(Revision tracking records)

···

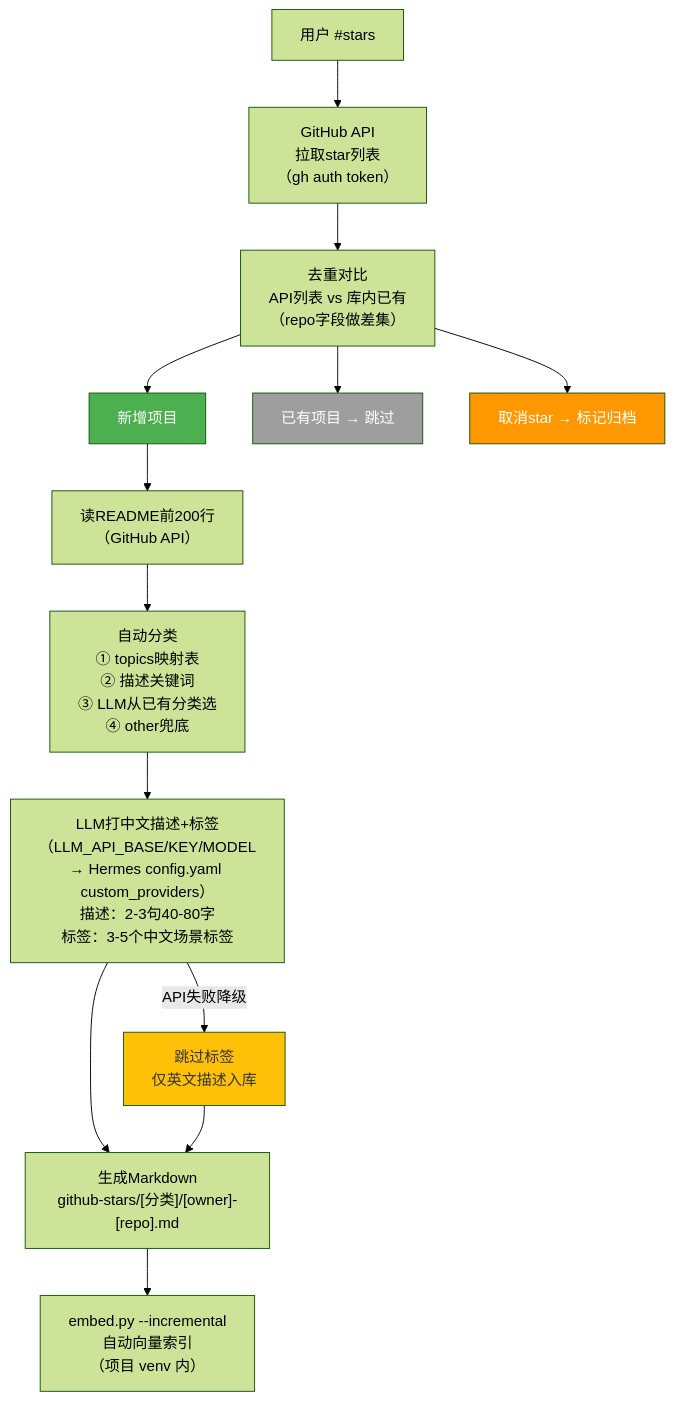
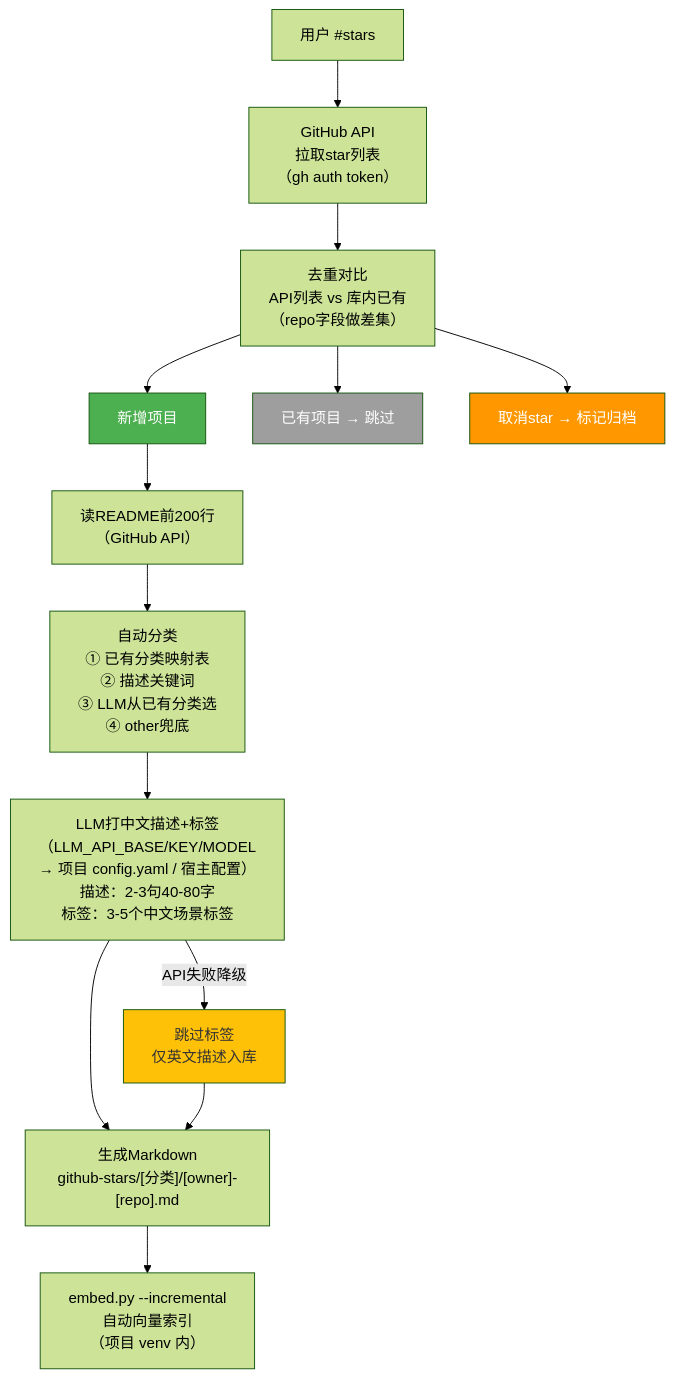
One commit to zhe97396-tech/llm-wiki-copilot changed the eighth of 9 diagrams in docs/architecture-flowcharts.md. Above: the diagram before and after it, drawn with Mermaid (forest theme). The commit also changed other lines of this file and 16 other files, not shown here.

````diff
--- a/docs/architecture-flowcharts.md
+++ b/docs/architecture-flowcharts.md
@@ -419,22 +419,22 @@
 ```mermaid
 flowchart TD
     START["用户 #stars"] --> API["GitHub API<br/>拉取star列表<br/>（gh auth token）"]
     API --> DIFF["去重对比<br/>API列表 vs 库内已有<br/>（repo字段做差集）"]
 
     DIFF --> NEW["新增项目"]
     DIFF --> SKIP["已有项目 → 跳过"]
     DIFF --> UNSTAR["取消star → 标记归档"]
 
     NEW --> README["读README前200行<br/>（GitHub API）"]
-    README --> CLASSIFY["自动分类<br/>① topics映射表<br/>② 描述关键词<br/>③ LLM从已有分类选<br/>④ other兜底"]
-    CLASSIFY --> LLM["LLM打中文描述+标签<br/>（LLM_API_BASE/KEY/MODEL<br/>→ Hermes config.yaml custom_providers）<br/>描述：2-3句40-80字<br/>标签：3-5个中文场景标签"]
+    README --> CLASSIFY["自动分类<br/>① 已有分类映射表<br/>② 描述关键词<br/>③ LLM从已有分类选<br/>④ other兜底"]
+    CLASSIFY --> LLM["LLM打中文描述+标签<br/>（LLM_API_BASE/KEY/MODEL<br/>→ 项目 config.yaml / 宿主配置）<br/>描述：2-3句40-80字<br/>标签：3-5个中文场景标签"]
     LLM --> |"API失败降级"| LLM_FALL["跳过标签<br/>仅英文描述入库"]
     LLM --> GEN["生成Markdown<br/>github-stars/[分类]/[owner]-[repo].md"]
     LLM_FALL --> GEN
     GEN --> INDEX["embed.py --incremental<br/>自动向量索引<br/>（项目 venv 内）"]
 
     style NEW fill:#4CAF50,color:#fff
     style SKIP fill:#9E9E9E,color:#fff
     style UNSTAR fill:#FF9800,color:#fff
     style LLM_FALL fill:#FFC107,color:#333
 ```
````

···

### Problem
If the string "style" appears in a line of the entries, report the line.

### Result
     style NEW fill:#4CAF50,color:#fff
     style SKIP fill:#9E9E9E,color:#fff
     style UNSTAR fill:#FF9800,color:#fff
     style LLM_FALL fill:#FFC107,color:#333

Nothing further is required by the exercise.